Silicon-based semiconductors are approaching their performance limits, so researchers are investigating materials such as gallium nitride (GaN) as potential replacements. A team of engineers from Cornell, Notre Dame and the semiconductor company IQE has created GaN power diodes capable of serving as the building blocks for future GaN power switches.
Alas, GaN is prone to defects and reliability issues, and current GaN-based devices often operate at a fraction of what GaN is truly capable of. In “Near unity ideality factor and Shockley-Read-Hall lifetime in GaN-on-GaN p-n diodes with avalanche breakdown,” published in the journal Applied Physics Letters, the team describes how they worked with devices based on GaN with low defect concentrations to probe GaN’s performance limits.

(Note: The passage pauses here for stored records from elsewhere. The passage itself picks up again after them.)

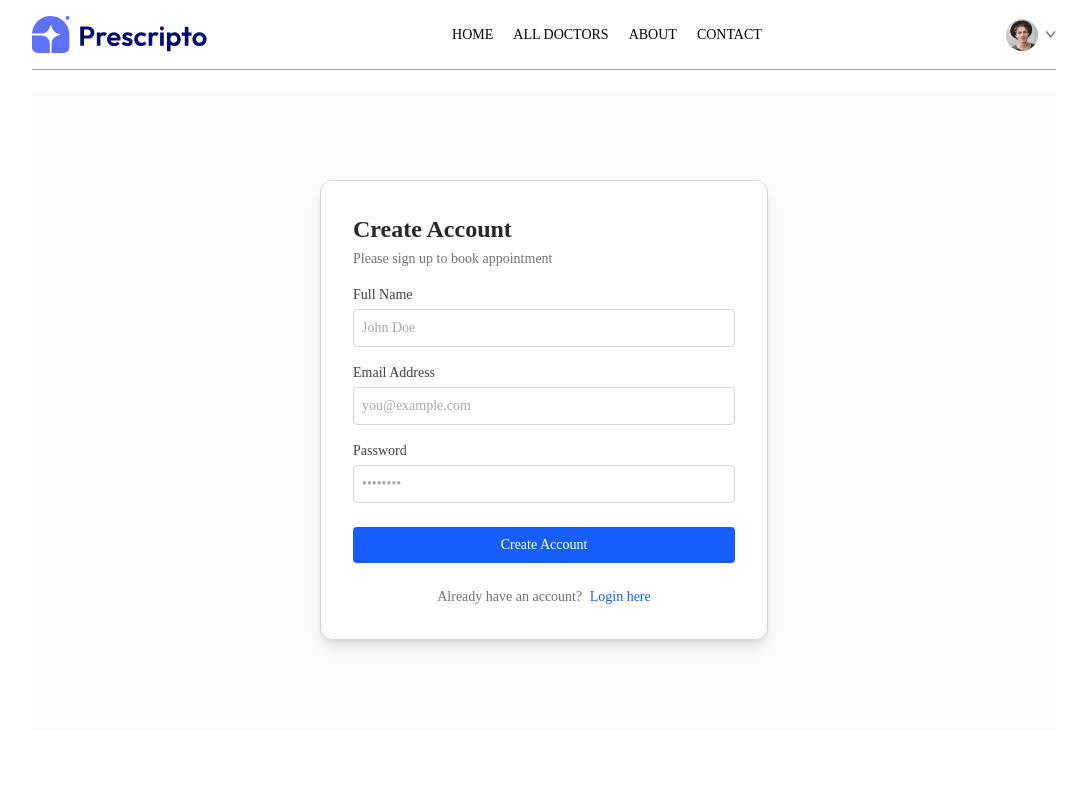
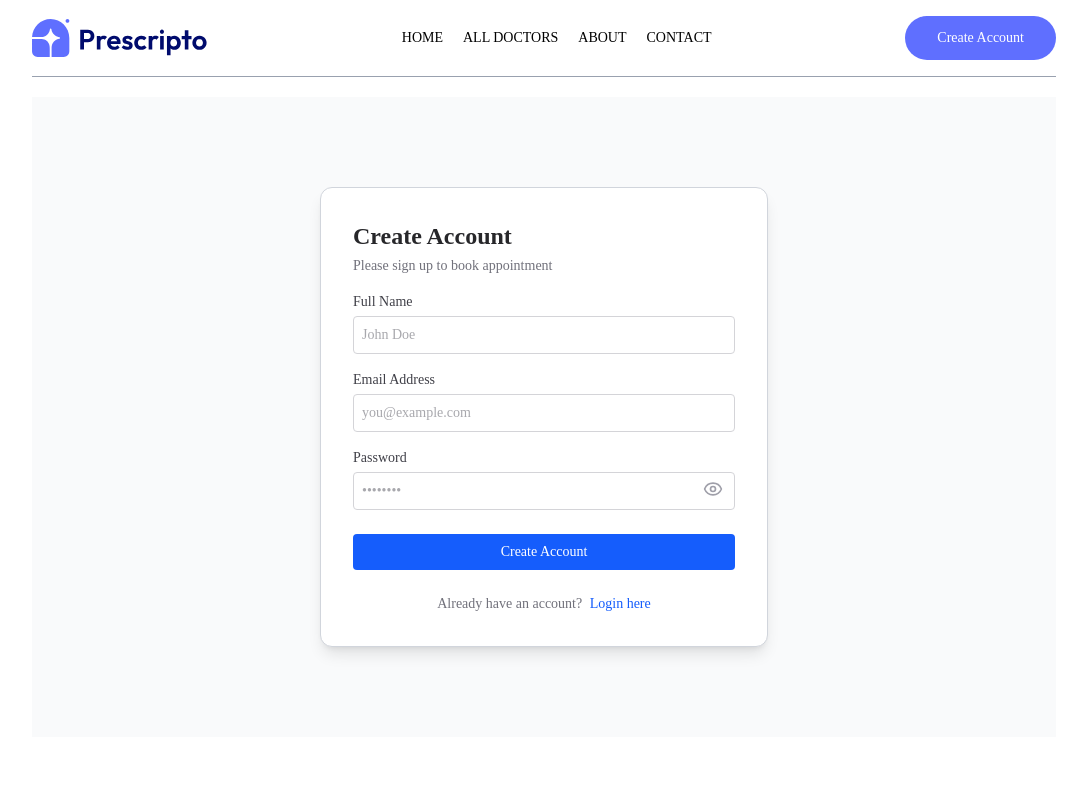
Before and after one commit to freelanceradnan/Hospital-management-system, a React (Vite) app: page /login in a window 1280 px wide. Shown: the top 800 px of the page, without its empty margins (96-1183 px from the left). Built offline with nearby package versions, Linux system fonts and the light colour scheme; no server answers.

Commit message:
login and signup added

```diff
--- a/package.json
+++ b/package.json
@@ -12,9 +12,11 @@
   "dependencies": {
     "@tailwindcss/vite": "^4.3.0",
     "firebase": "^12.15.0",
+    "lucide-react": "^1.21.0",
     "react": "^19.2.6",
     "react-dom": "^19.2.6",
     "react-router-dom": "^7.17.0",
+    "react-toastify": "^11.1.0",
     "tailwindcss": "^4.3.0"
   },
   "devDependencies": {
--- a/src/Components/Navbar/Navbar.jsx
+++ b/src/Components/Navbar/Navbar.jsx
@@ -1,10 +1,40 @@
-import React, { useState } from 'react';
+import React, { useContext, useState } from 'react';
 import { assets } from './../../assets/assets';
 import { Link, NavLink, useNavigate } from 'react-router-dom';
+import { MainContext } from '../../Contexts/MainContext';
+import { signOut } from 'firebase/auth';
+import { auth } from '../../Firebase/Firebase';
 
 const Navbar = () => {
     const navigate=useNavigate();
-    const [token,setToken]=useState(true)
+
+    const {islogin,role,currentUser,loading}=useContext(MainContext)
+
+  if (loading) {
+  return (
+    <div className="w-full flex items-center justify-between py-4 mb-5 border-b border-b-gray-200 animate-pulse">
+
+      <div className="h-8 w-40 bg-zinc-200 rounded-md"></div>
+
+
+      <ul className="hidden lg:flex items-center gap-6">
+        <li className="h-4 w-14 bg-zinc-200 rounded"></li>
+        <li className="h-4 w-24 bg-zinc-200 rounded"></li>
+        <li className="h-4 w-16 bg-zinc-200 rounded"></li>
+        <li className="h-4 w-16 bg-zinc-200 rounded"></li>
+      </ul>
+
+      <div className="flex items-center gap-4">
+
+        <div className="h-10 w-32 bg-zinc-200 rounded-full hidden md:block"></div>
+
+
+        <div className="h-8 w-8 bg-zinc-200 rounded-full lg:hidden"></div>
+      </div>
+    </div>
+  );
+}
+
     return (
         <div className='flex items-center justify-between text-sm py-4 mb-5 border-b border-b-gray-400'>
          <Link to="/"><img src={assets.logo} alt="" className='w-44 cursor-pointer'/></Link>
@@ -30,7 +60,7 @@ const Navbar = () => {
 
          </ul>
          <div className='flex items-center gap-5'>
-            {token?
+            {islogin && currentUser?
         <div>
         <div className='flex items-center gap-2 cursor-pointer group relative'>
         <img src={assets.profile_pic} alt="" className='w-8 rounded-full'/>
@@ -39,7 +69,7 @@ const Navbar = () => {
             <div className='min-w-48 bg-stone-100 rounded flex flex-col gap-4 p-4'>
             <p className='hover:text-black cursor-pointer' onClick={()=>navigate('my-profile')}>My Profile</p>
             <p className='hover:text-black cursor-pointer' onClick={()=>navigate('my-appointment')}>My Appointments</p>
-            <p className='hover:text-black cursor-pointer' onClick={()=>setToken(false)}>Logout</p>
+            <p className='hover:text-black cursor-pointer' onClick={()=>signOut(auth)}>Logout</p>
         </div>
         </div>
         </div>
--- a/src/Contexts/MainContext.jsx
+++ b/src/Contexts/MainContext.jsx
@@ -1,14 +1,56 @@
-import { createContext } from "react";
+import { createContext, useEffect, useState } from "react";
+import { doctors } from "../assets/assets";
+export const MainContext = createContext();
+import { auth, db } from "../Firebase/Firebase";
+import { doc, getDoc } from "firebase/firestore";
+import { onAuthStateChanged } from "firebase/auth";
+export const MainContextProvider = ({ children }) => {
+  const [currentUser, setCurrentUser] = useState(null);
+  const [islogin, setIsLogin] = useState(false);
+  const [role, isRole] = useState();
+  const [loading, setLoading] = useState(true);
 
-import { doctors } from "../assets/assets";
-export const MainContext=createContext();
+  //user persists
+  useEffect(() => {
+  const unsubscribe = onAuthStateChanged(auth, async (user) => {
+    setLoading(true);
 
-export const MainContextProvider=({children})=>{
+    try {
+      if (!user) {
+        setCurrentUser(null);
+        setIsLogin(false);
+        isRole(null);
+        setLoading(false);
+        return;
+      }
 
-    const value={
-    doctors
+
+      const docRef = doc(db, "users", user.uid);
+      const docSnap = await getDoc(docRef);
+
+      setCurrentUser(user);
+      setIsLogin(true);
+
+      if (docSnap.exists()) {
+        isRole(docSnap.data().role || "user");
+      } else {
+        isRole("user");
+      }
+    } catch (error) {
+      console.error("Error details:", error);
+      setCurrentUser(null);
+      setIsLogin(false);
+      isRole(null);
+    } finally {
+
+      setLoading(false);
     }
-return <MainContext.Provider value={value}>
-    {children}
-</MainContext.Provider>
-}
+  });
+
+  return () => unsubscribe();
+}, []);
+  const value = {
+    doctors,islogin,role,currentUser,loading
+  };
+  return <MainContext.Provider value={value}>{children}</MainContext.Provider>;
+};
--- a/src/Pages/Login/Login.jsx
+++ b/src/Pages/Login/Login.jsx
@@ -1,43 +1,102 @@
-import React, { useState } from 'react';
-import { auth } from '../../Firebase/Firebase';
-import { createUserWithEmailAndPassword } from 'firebase/auth';
+import React, { useState } from "react";
+import { auth, db } from "../../Firebase/Firebase";
+import { createUserWithEmailAndPassword } from "firebase/auth";
+import { toast } from "react-toastify";
+import { doc, setDoc } from "firebase/firestore";
+import { signInWithEmailAndPassword } from "firebase/auth/cordova";
+import { Eye, EyeClosed, EyeOff } from "lucide-react";
 const AuthForm = () => {
   //change from with states
-  const [state, setState] = useState('signup');
-  const [loading,setLoading]=useState(false)
+  const [state, setState] = useState("signup");
+  const [loading, setLoading] = useState(false);
   // Form input states
   const [formData, setFormData] = useState({
-    fullName: '',
-    email: '',
-    password: ''
+    fullName: "",
+    email: "",
+    password: "",
   });
-
+  const [loginLoading,setLoginLoading]=useState(false)
   const handleChange = (e) => {
     setFormData({
       ...formData,
-      [e.target.name]: e.target.value
+      [e.target.name]: e.target.value,
     });
   };
-
-  const handleSubmit = async(e) => {
-
+//show password
+const [showPassword, setShowPassword] = useState(false);
+  const handleSubmit = async (e) => {
     e.preventDefault();
-    setLoading(true)
+    setLoading(true);
     try {
-    const result=await createUserWithEmailAndPassword(auth,formData.email,formData.password)
-  alert('your account is done')
-  setLoading(false)
+      const result = await createUserWithEmailAndPassword(
+        auth,
+        formData.email,
+        formData.password,
+      );
+      if (auth.currentUser) {
+        await setDoc(doc(db, "users", auth.currentUser.uid), {
+          email: formData.email,
+          role: "user",
+          isActive: true,
+        });
+      }
+      toast.success("Account create success!");
+      setLoading(false);
     } catch (error) {
-      return alert('gateout')
-      setLoading(false)
+      let errorCode = error.code;
+      let message;
+      switch (errorCode) {
+        case "auth/email-already-in-use":
+          message = "Email Already Exists!";
+          break;
+        case "auth/invalid-email":
+          message = "Invalid email Address";
+          break;
+        case "auth/weak-password":
+          message = "Password should be strong!";
+          break;
+        case "auth/operation-not-allowed":
+          message = "Signup is not available!Please contact Coustomer Service";
+          break;
+        case "auth/network-request-failed":
+          message = "Network Error!Please checkout your internet connection";
+          break;
+        default:
+          message = "signup not available in this moments!";
       }
-
+      toast.error(message);
+      setLoading(false);
+    } finally {
+      setFormData({
+        fullName: "",
+        email: "",
+        password: "",
+      });
+    }
   };
 
+//login section added
+const loginHandler=async(e)=>{
+  e.preventDefault();
+  setLoginLoading(true)
+  try {
+    await signInWithEmailAndPassword(auth,formData.email,formData.password)
+    toast.success('account login success!')
+  } catch (error) {
+    toast.error('login failure')
+  }
+  finally{
+    setLoginLoading(false)
+    setFormData({
+      email:"",
+      password:""
+    })
+  }
+}
   return (
     <div className="min-h-[80vh] flex items-center justify-center bg-gray-50 px-4">
       <form
-        onSubmit={handleSubmit}
+        onSubmit={state==='login'?loginHandler:handleSubmit}
         className="flex flex-col gap-4 items-start p-8 w-full max-w-md border border-gray-300 rounded-xl text-zinc-600 text-sm shadow-lg bg-white"
       >
         {/* Header Section */}
@@ -55,7 +114,10 @@ const AuthForm = () => {
         {/* Full Name Field (Hidden on Login) */}
         {state === "signup" && (
           <div className="w-full">
-            <label htmlFor="fullName" className="text-sm font-medium text-zinc-700">
+            <label
+              htmlFor="fullName"
+              className="text-sm font-medium text-zinc-700"
+            >
               Full Name
             </label>
             <input
@@ -90,19 +152,37 @@ const AuthForm = () => {
 
         {/* Password Field */}
         <div className="w-full">
-          <label htmlFor="password" className="text-sm font-medium text-zinc-700">
+          <label
+            htmlFor="password"
+            className="text-sm font-medium text-zinc-700"
+          >
             Password
           </label>
+        <div className="relative w-full">
   <input
-            type="password"
+    type={showPassword ? "text" : "password"}
     name="password"
     id="password"
     value={formData.password}
     onChange={handleChange}
     placeholder="••••••••"
-            className="border border-zinc-300 rounded w-full p-2 mt-1 focus:outline-none focus:ring-2 focus:ring-blue-500 focus:border-transparent"
+    className="border border-zinc-300 rounded w-full p-2 mt-1 focus:outline-none focus:ring-2 focus:ring-blue-500 focus:border-transparent pr-10"
     required
   />
+  <button
+  type="button"
+  onClick={() => setShowPassword(!showPassword)}
+
+  className="absolute right-3 top-0 h-full flex items-center text-zinc-400 hover:text-zinc-600"
+>
+  {showPassword ? (
+    <EyeOff className="h-5 w-5" />
+  ) : (
+    <Eye className="h-5 w-5" />
+  )}
+</button>
+</div>
+
         </div>
 
         {/* Submit Button */}
@@ -110,20 +190,26 @@ const AuthForm = () => {
           type="submit"
           className="w-full bg-blue-600 hover:bg-blue-700 text-white font-medium py-2 px-4 rounded mt-2 transition duration-200"
         >
-         {loading ? "loading...." : state === "signup" ? "Create Account" : "Login"}
+          {loading ||loginLoading
+            ? "loading...."
+            : state === "signup"
+              ? "Create Account"
+              : "Login"}
         </button>
 
         {/* State Toggle Link */}
         <p className="text-zinc-500 mt-2 text-center w-full">
-          {state === "signup" ? "Already have an account? " : "Don't have an account? "}
+          {state === "signup"
+            ? "Already have an account? "
+            : "Don't have an account? "}
           <span
-            onClick={() => setState(state === 'signup' ? 'login' : 'signup')}
+            onClick={() => setState(state === "signup" ? "login" : "signup")}
             className="text-blue-600 font-medium cursor-pointer hover:underline ml-1"
           >
             {state === "signup" ? "Login here" : "Sign up here"}
           </span>
         </p>
-        {state!=="signup"&&(
+        {state !== "signup" && (
           <>
             <p>Doctors Login</p>
             <p>Admin Login</p>
--- a/src/main.jsx
+++ b/src/main.jsx
@@ -4,11 +4,17 @@ import './index.css'
 import App from './App.jsx'
 import { BrowserRouter } from 'react-router-dom'
 import { MainContextProvider } from './Contexts/MainContext.jsx'
+import { ToastContainer } from 'react-toastify'
 
 createRoot(document.getElementById('root')).render(
 
 <MainContextProvider>
     <BrowserRouter>
+     <ToastContainer
+      position="top-center"
+      autoClose={1000}
+      theme="colored"
+    />
     <App />
  </BrowserRouter>
 </MainContextProvider>
```
Also changed, not shown: 1 other file (tests, documents, lock files or other folders). Lines whose indentation alone changed are shown as unchanged.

“Our engineering goal is to develop inexpensive, reliable, high-efficiency switches to condition electricity – from where it’s generated to where it’s consumed within electric power systems – to replace generations-old, bulky, and inefficient technologies,” said co-author Zongyang Hu. “GaN-based power devices are enabling technologies to achieve this goal.”
The researchers developed a “diode ideality factor” to quantify the deviation of the device’s current-voltage characteristics from the ideal. “One parameter we used to effectively describe the defect level in a material is the Shockley-Read-Hall (SRH) recombination lifetime,” Hu said. “The lower the defect level, the longer the SRH lifetime.”
The team found unexpectedly low differential-on-resistance of the GaN diode. “It’s as if the body of the entire p-n diode is transparent to the current flow without resistance,” he said. “We believe this is due to high-level injection of minority carriers and their long lifetime, and are exploring it further.”
This work is the first report of GaN p-n diodes with near-ideal performance in all aspects simultaneously: a unity ideality factor, avalanche breakdown voltage, and about a two-fold improvement in device figure-of-merits over previous records.
“Our results are an important step toward understanding the intrinsic properties and the true potential of GaN,” Hu noted. “And these achievements are only possible in high-quality GaN device structures (an effort led by IQE engineers) prepared on high-quality GaN bulk substrates and with precisely tuned fabrication technologies (an effort led by Dr. Kazuki Nomoto, a research associate at Cornell University).”